  new assigns key `:raw_body`.

  This plug is used on certain routes in preference to the default Phoenix
  behaviors that would automatically decode the params and request body into
  native elixir values for a controller. It is a required choice since the body
  of a `Plug.Conn` can only be read from once.
  """

  import Plug.Conn
  alias Plug.Conn

  @spec init(Keyword.t()) :: Keyword.t()
  def init(options), do: options

  @spec call(Conn.t(), term()) :: Conn.t()
  def call(%Conn{method: method} = conn, opts) when method == "POST" or method == "PUT" do
    case Conn.read_body(conn, opts) do
      {:ok, body, _conn_details} ->
        Conn.assign(conn, :raw_body, body)

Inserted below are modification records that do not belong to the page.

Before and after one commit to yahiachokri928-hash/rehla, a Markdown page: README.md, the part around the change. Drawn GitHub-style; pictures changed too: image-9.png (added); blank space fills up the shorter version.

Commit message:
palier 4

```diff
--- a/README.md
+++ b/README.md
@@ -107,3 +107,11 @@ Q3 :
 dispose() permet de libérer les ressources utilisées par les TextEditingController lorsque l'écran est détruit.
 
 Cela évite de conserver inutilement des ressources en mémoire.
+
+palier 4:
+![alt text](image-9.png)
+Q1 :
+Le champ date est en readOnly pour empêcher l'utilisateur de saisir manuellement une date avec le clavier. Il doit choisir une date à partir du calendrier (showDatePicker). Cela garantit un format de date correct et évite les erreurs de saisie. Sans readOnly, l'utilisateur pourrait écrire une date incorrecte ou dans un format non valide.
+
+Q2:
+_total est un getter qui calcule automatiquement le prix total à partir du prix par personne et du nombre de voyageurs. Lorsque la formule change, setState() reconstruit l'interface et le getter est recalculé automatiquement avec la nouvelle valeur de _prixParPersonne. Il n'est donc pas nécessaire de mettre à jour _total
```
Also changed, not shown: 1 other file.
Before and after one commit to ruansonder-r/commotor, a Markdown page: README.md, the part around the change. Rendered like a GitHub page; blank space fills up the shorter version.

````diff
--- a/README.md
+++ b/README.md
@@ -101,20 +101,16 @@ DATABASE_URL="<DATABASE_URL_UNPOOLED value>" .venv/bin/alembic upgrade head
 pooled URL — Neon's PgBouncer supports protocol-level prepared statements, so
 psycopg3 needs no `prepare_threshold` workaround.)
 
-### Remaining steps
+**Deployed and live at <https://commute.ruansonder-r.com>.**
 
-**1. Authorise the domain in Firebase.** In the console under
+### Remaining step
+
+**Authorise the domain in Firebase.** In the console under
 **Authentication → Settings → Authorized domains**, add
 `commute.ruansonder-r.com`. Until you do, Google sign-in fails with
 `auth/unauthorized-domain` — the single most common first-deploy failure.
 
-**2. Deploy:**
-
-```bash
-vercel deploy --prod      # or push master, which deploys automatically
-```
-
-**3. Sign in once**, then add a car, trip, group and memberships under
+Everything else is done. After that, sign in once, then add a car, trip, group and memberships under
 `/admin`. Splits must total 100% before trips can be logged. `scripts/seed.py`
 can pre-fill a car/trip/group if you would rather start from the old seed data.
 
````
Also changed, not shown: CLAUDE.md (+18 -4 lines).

      {:more, _partial_body, _conn_details} ->
        conn
        |> send_resp(413, "PAYLOAD TOO LARGE")
        |> halt
    end
  end

  def call(conn, _opts), do: Conn.assign(conn, :cached_body, %{})
end

The second plug will pull out the signature from the HTTP request headers and then verify it matches our expectations.

defmodule WebhookSignatureWeb.Plugs.RequirePayloadSignatureMatch do
  @moduledoc """
  This plug will verify that the payload from a webhook request matches the 
  accompanying header signature, based on a previously shared `webhook_secret`.

  When the payload is verified the connection continues as normal.

  When the payload is unverifiable the connection is halted with a 403 response.
  """

  import Plug.Conn
  alias Plug.Conn
  alias WebhookSignature.PayloadValidator

  @spec init(Keyword.t()) :: Keyword.t()
  def init(options), do: options

  @spec call(Conn.t(), term()) :: Conn.t()
  def call(%Conn{method: method} = conn, _opts) when method == "POST" or method == "PUT" do
    case PayloadValidator.is_authentic_payload?(conn, conn.assigns.raw_body) do
      true ->
        conn

      false ->
        conn
        |> put_resp_content_type("application/json")
        |> send_resp(403, "{\"error\":\"PAYLOAD SIGNATURE FAILED\"}")
        |> halt
    end
  end

  def call(conn, _opts), do: Conn.assign(conn, :cached_body, %{})
end

Finally we’ll bring it all together, defining an :api pipeline and using that pipeline for our GitHubWebhookController route.

defmodule WebhookSignatureWeb.Router do
  # CONDENSED FOR DEMONSTRATION

  pipeline :api do
    plug :accepts, ["json"]
    plug WebhookSignatureWeb.Plugs.RawBodyPassthrough, length: 4_000_000

    # It is important that this comes after 
    # `WebhookSignatureWeb.Plugs.RawBodyPassthrough` as it relies
    # on the `:raw_body` being inside the `conn.assigns`.
    plug WebhookSignatureWeb.Plugs.RequirePayloadSignatureMatch
  end

  scope "/github", WebhookSignatureWeb do
    pipe_through :api

    post "/webhook", GitHubWebhookController, :webhook
  end
end

If the signature match is successful the controller will be allowed to do its processing of the payload values.

If the signature match is not successful we return a 403 response since “The server understood the request but refuses to authorize it.”

Show Me The Code

There is an example project with the behaviors expressed in this post on GitHub:

https://github.com/phoenix-by-example/webhook_signature

Further Reading

For more on webhooks, you can check out GitHub’s documentation.